“What are you doing here, Barrymore?”
“Nothing, sir.” His agitation was so great that he could hardly speak, and the shadows sprang up and down from the shaking of his candle. “It was the window, sir. I go round at night to see that they are fastened.”
“On the second floor?”
“Yes, sir, all the windows.”
“Look here, Barrymore,” said Sir Henry sternly, “we have made up our minds to have the truth out of you, so it will save you trouble to tell it sooner rather than later. Come, now! No lies! What were you doing at that window?”
The fellow looked at us in a helpless way, and he wrung his hands together like one who is in the last extremity of doubt and misery.
“I was doing no harm, sir. I was holding a candle to the window.”
“And why were you holding a candle to the window?”
“Don’t ask me, Sir Henry–don’t ask me! I give you my word, sir, that it is not my secret, and that I cannot tell it. If it concerned no one but myself I would not try to keep it from you.”
A sudden idea occurred to me, and I took the candle from the trembling hand of the butler.
“He must have been holding it as a signal,” said I. “Let us see if there is any answer.” I held it as he had done, and stared out into the darkness of the night. Vaguely I could discern the black bank of the trees and the lighter expanse of the moor, for the moon was behind the clouds. And then I gave a cry of exultation, for a tiny pin-point of yellow light had suddenly transfixed the dark veil, and glowed steadily in the centre of the black square framed by the window.
“There it is!” I cried.
“No, no, sir, it is nothing–nothing at all!” the butler broke in; “I assure you, sir– –”
“Move your light across the window, Watson!” cried the baronet. “See, the other moves also! Now, you rascal, do you deny that it is a signal? Come, speak up! Who is your confederate out yonder, and what is this conspiracy that is going on?”
The man’s face became openly defiant.
“It is my business, and not yours. I will not tell.”
“Then you leave my employment right away.”
“Very good, sir. If I must I must.”
“And you go in disgrace. By thunder, you may well be ashamed of yourself. Your family has lived with mine for over a hundred years under this roof, and here I find you deep in some dark plot against me.”
“No, no, sir; no, not against you!” It was a woman’s voice, and Mrs. Barrymore, paler and more horror-struck than her husband, was standing at the door. Her bulky figure in a shawl and skirt might have been comic were it not for the intensity of feeling upon her face.
“We have to go, Eliza. This is the end of it. You can pack our things, ” said the butler.
“Oh, John, John, have I brought you to this? It is my doing, Sir Henry– all mine. He has done nothing except for my sake, and because I asked him.”
“Speak out, then!
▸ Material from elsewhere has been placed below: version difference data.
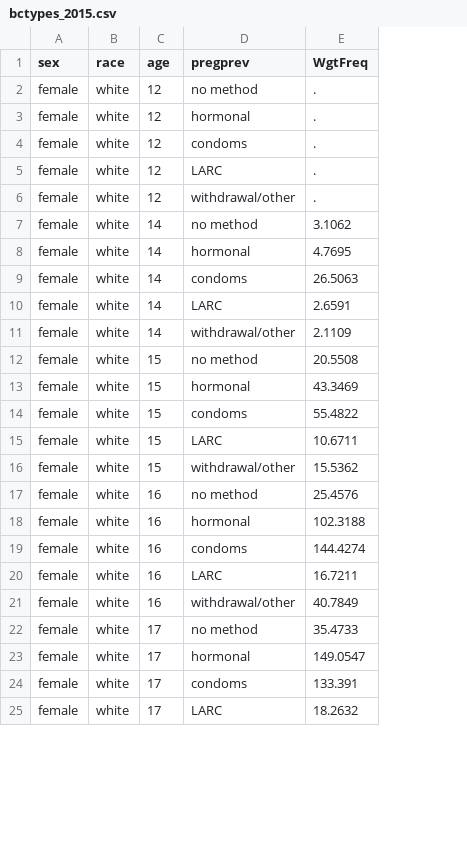
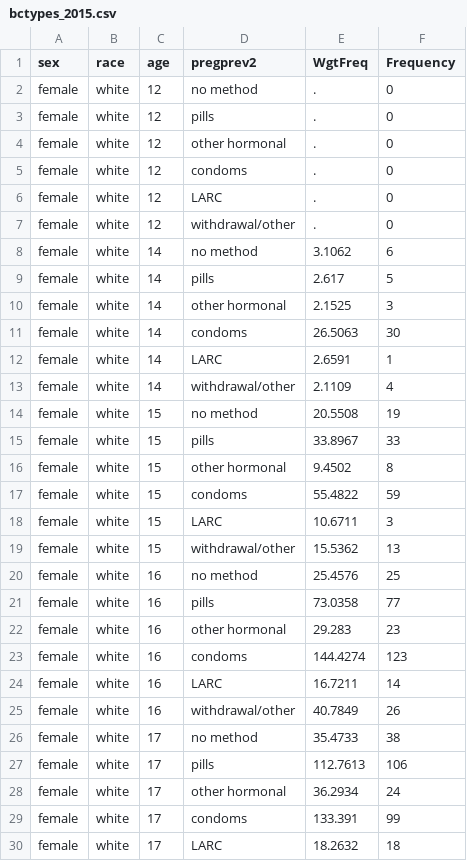
Before and after one commit to statnet/CAMP.10yr.pregnancy, a CSV file: dat/bctypes_2015.csv, drawn as a sheet; only a part is shown; addresses are those after the commit; the diff covers the shown part only; the diff names each change by its address in the sheet, - before the commit and + after, or states it on an @@ line.

```diff
--- a/dat/bctypes_2015.csv
+++ b/dat/bctypes_2015.csv
+column F (Frequency), row 2: 0; rows 4-8: 0 | 0 | 0 | 0 | 6; rows 10-14: 3 | 30 | 1 | 4 | 19; rows 16-20: 8 | 59 | 3 | 13 | 25; rows 22-26: 23 | 123 | 14 | 26 | 38; rows 28-30: 24 | 99 | 18
-D1: pregprev
+D1: pregprev2
+row 3: female | white | 12 | pills | . | 0
-D4 (pregprev2): hormonal
+D4 (pregprev2): other hormonal
+row 9: female | white | 14 | pills | 2.617 | 5
-D10 (pregprev2): hormonal
+D10 (pregprev2): other hormonal
-E10 (WgtFreq): 4.7695
+E10 (WgtFreq): 2.1525
+row 15: female | white | 15 | pills | 33.8967 | 33
-D16 (pregprev2): hormonal
+D16 (pregprev2): other hormonal
-E16 (WgtFreq): 43.3469
+E16 (WgtFreq): 9.4502
+row 21: female | white | 16 | pills | 73.0358 | 77
-D22 (pregprev2): hormonal
+D22 (pregprev2): other hormonal
-E22 (WgtFreq): 102.3188
+E22 (WgtFreq): 29.283
+row 27: female | white | 17 | pills | 112.7613 | 106
-D28 (pregprev2): hormonal
+D28 (pregprev2): other hormonal
-E28 (WgtFreq): 149.0547
+E28 (WgtFreq): 36.2934
```
Also changed, not shown: 13 added rows and 23 edited cells elsewhere in this file, dat/bctypes_2007.csv, dat/bctypes_2009.csv, 15 other files.
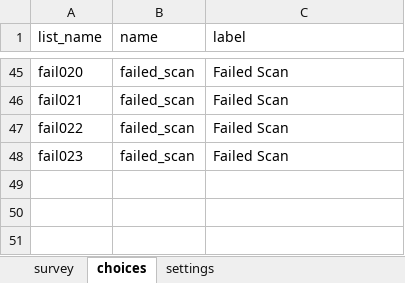
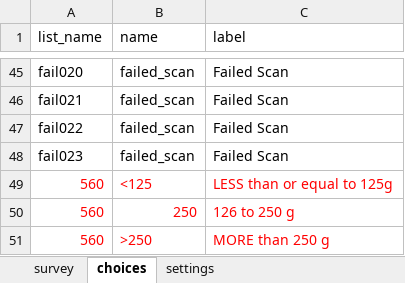
Before and after one commit to precision-sustainable-ag/Kobo, an Excel workbook: forms/psa_biomass/psa_biomass.xlsx, sheet choices, drawn as a sheet; only a part is shown, gaps mark what is left out; values as stored, in another font and other column widths than the file's, no borders; the diff names each change by its address in the sheet, - before the commit and + after, or states it on an @@ line.

```diff
--- a/forms/psa_biomass/psa_biomass.xlsx (sheet choices)
+++ b/forms/psa_biomass/psa_biomass.xlsx (sheet choices)
+row 49: 560 | <125 | LESS than or equal to 125g
+row 50: 560 | 250 | 126 to 250 g
+row 51: 560 | >250 | MORE than 250 g
```
Also changed, not shown: sheet survey.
What does it mean?”
“My unhappy brother is starving on the moor. We cannot let him perish at our very gates. The light is a signal to him that food is ready for him, and his light out yonder is to show the spot to which to bring it.”
“Then your brother is– –”
“The escaped convict, sir–Selden, the criminal.”
“That’s the truth, sir,” said Barrymore. “I said that it was not my secret and that I could not tell it to you. But now you have heard it, and you will see that if there was a plot it was not against you.”
This, then, was the explanation of the stealthy expeditions at night and the light at the window. Sir Henry and I both stared at the woman in amazement. Was it possible that this stolidly respectable person was of the same blood as one of the most notorious criminals in the country?
“Yes, sir, my name was Selden, and he is my younger brother. We humoured him too much when he was a lad and gave him his own way in everything until he came to think that the world was made for his pleasure, and that he could do what he liked in it. Then as he grew older he met wicked companions, and the devil entered into him until he broke my mother’s heart and dragged our name in the dirt. From crime to crime he sank lower and lower until it is only the mercy of God which has snatched him from the scaffold; but to me, sir, he was always the little curly-headed boy that I had nursed and played with as an elder sister would. That was why he broke prison, sir. He knew that I was here and that we could not refuse to help him. When he dragged himself here one night, weary and starving, with the warders hard at his heels, what could we do? We took him in and fed him and cared for him. Then you returned, sir, and my brother thought he would be safer on the moor than anywhere else until the hue and cry was over, so he lay in hiding there. But every second night we made sure if he was still there by putting a light in the window, and if there was an answer my husband took out some bread and meat to him. Every day we hoped that he was gone, but as long as he was there we could not desert him. That is the whole truth, as I am an honest Christian woman, and you will see that if there is blame in the matter it does not lie with my husband but with me, for whose sake he has done all that he has.”
The woman’s words came with an intense earnestness which carried conviction with them.
“Is this true, Barrymore?”
“Yes, Sir Henry. Every word of it.”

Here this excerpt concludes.